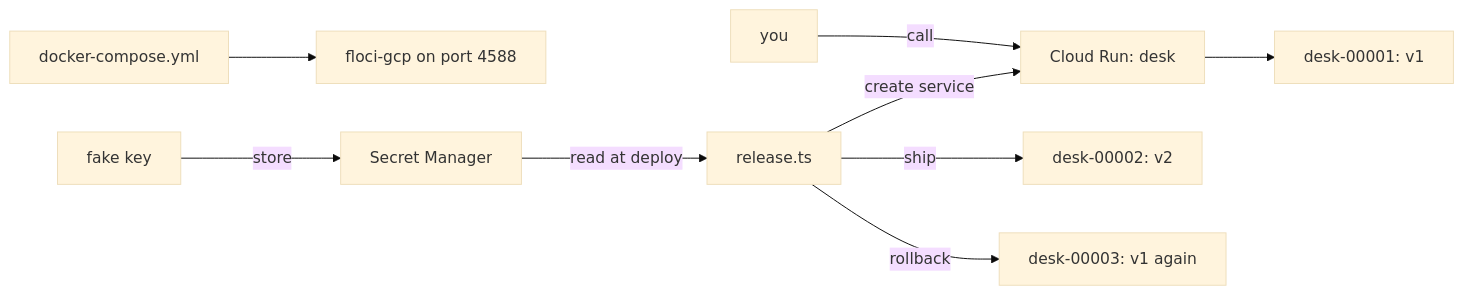
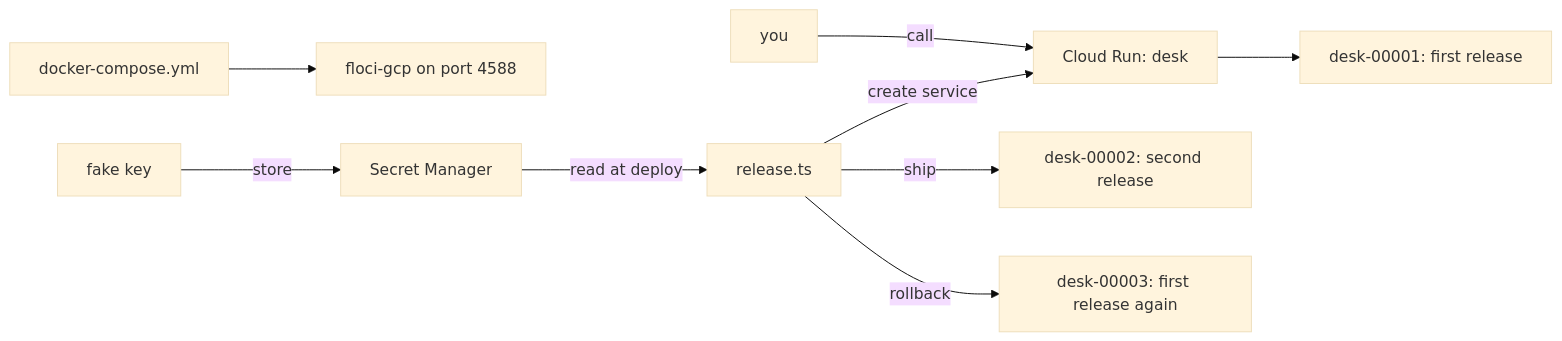
One commit to learnwithparam/agentic-deployment changed the diagram in parts/06-deploy-the-agent-to-cloud-run-with-floci-gcp/README.md. Above: the diagram before and after it, drawn with Mermaid (base theme). The commit also changed other lines of this file and 370 other files, not shown here.

````diff
--- a/parts/06-deploy-the-agent-to-cloud-run-with-floci-gcp/README.md
+++ b/parts/06-deploy-the-agent-to-cloud-run-with-floci-gcp/README.md
@@ -29,11 +20,11 @@
 ```mermaid
 flowchart LR
   C[docker-compose.yml] --> E[floci-gcp on port 4588]
   K[fake key] -->|store| SM[Secret Manager]
   SM -->|read at deploy| R[release.ts]
   R -->|create service| CR[Cloud Run: desk]
-  CR --> V1[desk-00001: v1]
-  R -->|ship| V2[desk-00002: v2]
-  R -->|rollback| V3[desk-00003: v1 again]
+  CR --> V1[desk-00001: first release]
+  R -->|ship| V2[desk-00002: second release]
+  R -->|rollback| V3[desk-00003: first release again]
   U[you] -->|call| CR
 ```
````
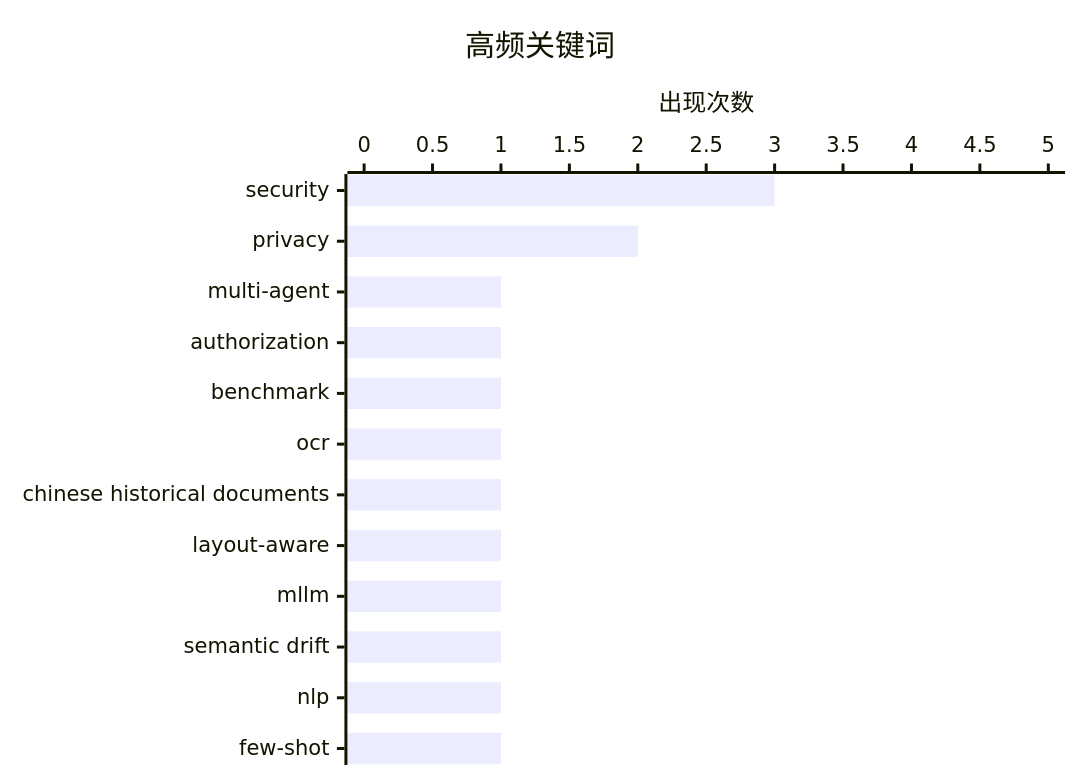
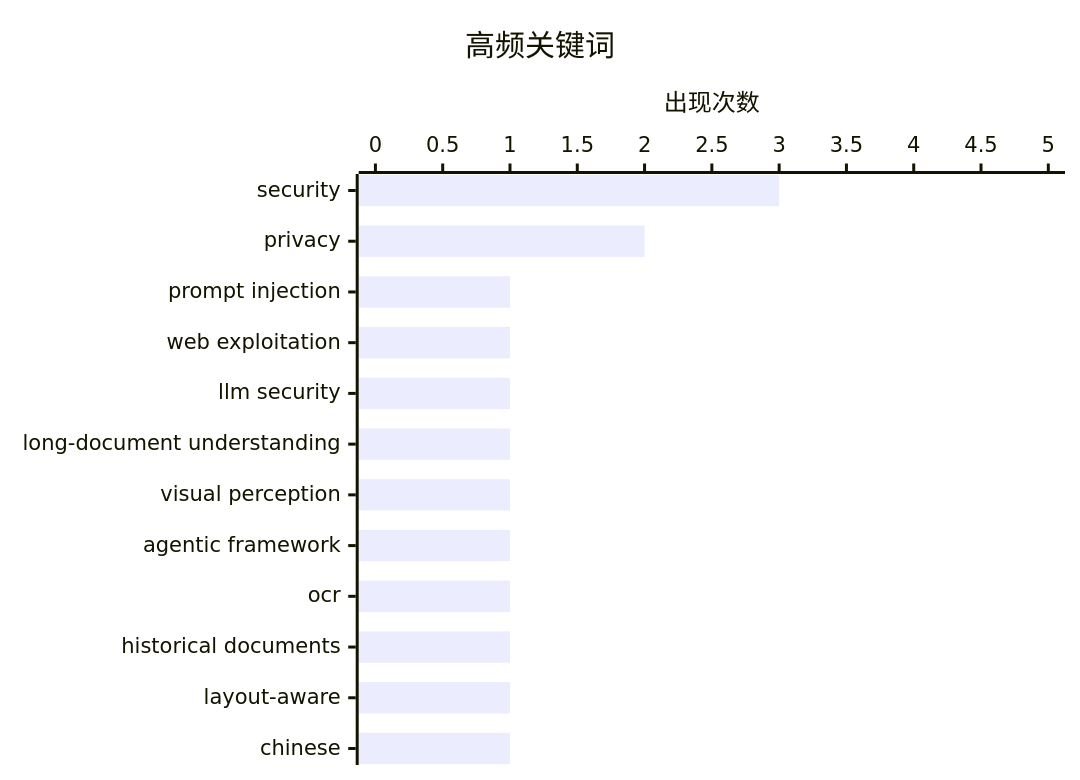
Before and after one commit to Halcyon-ccc/ai-daily-digest: the second of 2 diagrams in digests/digest-20260812.md, drawn with Mermaid. The commit also changed other lines of this file and 1 other file, not shown here.

````diff
--- a/digests/digest-20260812.md
+++ b/digests/digest-20260812.md
@@ -320,7 +333,7 @@
 ```mermaid
 xychart-beta horizontal
     title "高频关键词"
-    x-axis ["security", "privacy", "multi-agent", "authorization", "benchmark", "ocr", "chinese historical documents", "layout-aware", "mllm", "semantic drift", "nlp", "few-shot"]
+    x-axis ["security", "privacy", "prompt injection", "web exploitation", "llm security", "long-document understanding", "visual perception", "agentic framework", "ocr", "historical documents", "layout-aware", "chinese"]
     y-axis "出现次数" 0 --> 5
     bar [3, 2, 1, 1, 1, 1, 1, 1, 1, 1, 1, 1]
 ```
````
════
• _Exercise aim_
Send back every line above exactly, skipping all pictures.

• _Reply_
One commit to learnwithparam/agentic-deployment changed the diagram in parts/06-deploy-the-agent-to-cloud-run-with-floci-gcp/README.md. Above: the diagram before and after it, drawn with Mermaid (base theme). The commit also changed other lines of this file and 370 other files, not shown here.

````diff
--- a/parts/06-deploy-the-agent-to-cloud-run-with-floci-gcp/README.md
+++ b/parts/06-deploy-the-agent-to-cloud-run-with-floci-gcp/README.md
@@ -29,11 +20,11 @@
 ```mermaid
 flowchart LR
   C[docker-compose.yml] --> E[floci-gcp on port 4588]
   K[fake key] -->|store| SM[Secret Manager]
   SM -->|read at deploy| R[release.ts]
   R -->|create service| CR[Cloud Run: desk]
-  CR --> V1[desk-00001: v1]
-  R -->|ship| V2[desk-00002: v2]
-  R -->|rollback| V3[desk-00003: v1 again]
+  CR --> V1[desk-00001: first release]
+  R -->|ship| V2[desk-00002: second release]
+  R -->|rollback| V3[desk-00003: first release again]
   U[you] -->|call| CR
 ```
````
Before and after one commit to Halcyon-ccc/ai-daily-digest: the second of 2 diagrams in digests/digest-20260812.md, drawn with Mermaid. The commit also changed other lines of this file and 1 other file, not shown here.

````diff
--- a/digests/digest-20260812.md
+++ b/digests/digest-20260812.md
@@ -320,7 +333,7 @@
 ```mermaid
 xychart-beta horizontal
     title "高频关键词"
-    x-axis ["security", "privacy", "multi-agent", "authorization", "benchmark", "ocr", "chinese historical documents", "layout-aware", "mllm", "semantic drift", "nlp", "few-shot"]
+    x-axis ["security", "privacy", "prompt injection", "web exploitation", "llm security", "long-document understanding", "visual perception", "agentic framework", "ocr", "historical documents", "layout-aware", "chinese"]
     y-axis "出现次数" 0 --> 5
     bar [3, 2, 1, 1, 1, 1, 1, 1, 1, 1, 1, 1]
 ```
````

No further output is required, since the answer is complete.